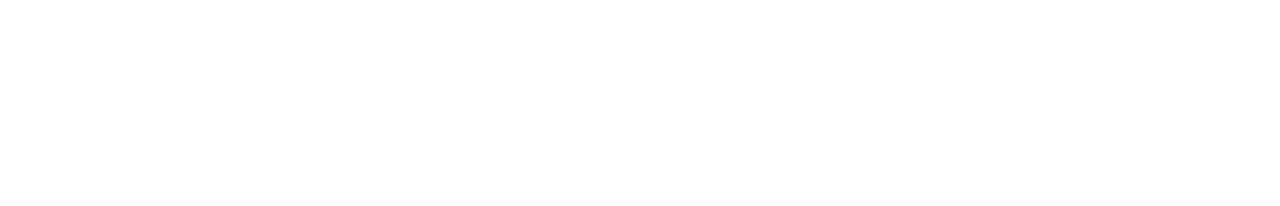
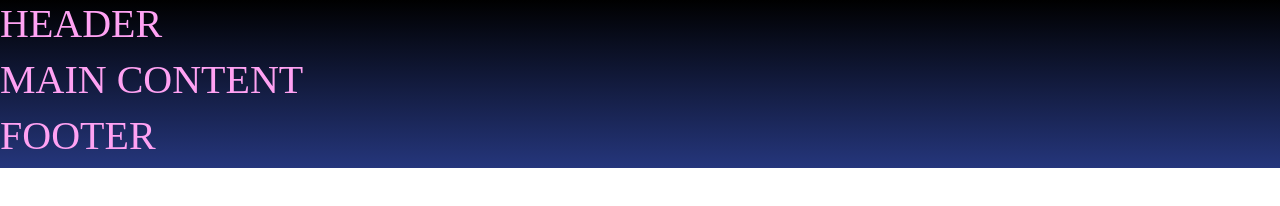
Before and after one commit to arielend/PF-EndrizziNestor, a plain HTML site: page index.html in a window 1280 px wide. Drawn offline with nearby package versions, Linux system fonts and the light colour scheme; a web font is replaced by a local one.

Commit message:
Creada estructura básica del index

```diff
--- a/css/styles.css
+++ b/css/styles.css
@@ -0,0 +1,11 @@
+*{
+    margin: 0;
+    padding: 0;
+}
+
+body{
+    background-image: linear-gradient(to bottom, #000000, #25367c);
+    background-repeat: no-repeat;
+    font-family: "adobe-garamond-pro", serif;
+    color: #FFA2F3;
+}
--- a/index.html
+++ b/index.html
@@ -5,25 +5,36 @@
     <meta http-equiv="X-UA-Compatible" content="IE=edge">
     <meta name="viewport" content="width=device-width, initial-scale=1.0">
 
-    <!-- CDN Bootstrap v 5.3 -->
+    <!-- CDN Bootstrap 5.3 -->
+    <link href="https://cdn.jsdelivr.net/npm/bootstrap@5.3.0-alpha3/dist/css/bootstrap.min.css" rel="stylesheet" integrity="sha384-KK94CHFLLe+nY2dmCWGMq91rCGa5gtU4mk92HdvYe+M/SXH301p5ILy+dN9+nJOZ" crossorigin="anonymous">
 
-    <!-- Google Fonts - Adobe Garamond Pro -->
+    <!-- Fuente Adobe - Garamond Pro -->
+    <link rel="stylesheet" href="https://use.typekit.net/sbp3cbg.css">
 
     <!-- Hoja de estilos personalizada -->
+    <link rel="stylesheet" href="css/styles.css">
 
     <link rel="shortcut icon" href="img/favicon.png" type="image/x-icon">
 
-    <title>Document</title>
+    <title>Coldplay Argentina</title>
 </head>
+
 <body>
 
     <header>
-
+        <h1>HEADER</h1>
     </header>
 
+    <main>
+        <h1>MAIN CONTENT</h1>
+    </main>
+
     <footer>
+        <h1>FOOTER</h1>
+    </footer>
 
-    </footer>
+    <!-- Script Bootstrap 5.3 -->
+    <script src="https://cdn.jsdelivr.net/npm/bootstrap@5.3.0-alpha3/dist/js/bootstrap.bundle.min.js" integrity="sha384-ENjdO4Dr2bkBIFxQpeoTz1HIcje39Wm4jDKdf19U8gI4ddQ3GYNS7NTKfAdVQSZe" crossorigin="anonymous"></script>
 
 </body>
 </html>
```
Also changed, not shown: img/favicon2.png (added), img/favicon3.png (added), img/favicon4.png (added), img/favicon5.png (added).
§
◆ **Required work**:
Wherever "integrity" turns up in the records, copy the whole line.

◆ **Written answer**:
+    <link href="https://cdn.jsdelivr.net/npm/bootstrap@5.3.0-alpha3/dist/css/bootstrap.min.css" rel="stylesheet" integrity="sha384-KK94CHFLLe+nY2dmCWGMq91rCGa5gtU4mk92HdvYe+M/SXH301p5ILy+dN9+nJOZ" crossorigin="anonymous">
+    <script src="https://cdn.jsdelivr.net/npm/bootstrap@5.3.0-alpha3/dist/js/bootstrap.bundle.min.js" integrity="sha384-ENjdO4Dr2bkBIFxQpeoTz1HIcje39Wm4jDKdf19U8gI4ddQ3GYNS7NTKfAdVQSZe" crossorigin="anonymous"></script>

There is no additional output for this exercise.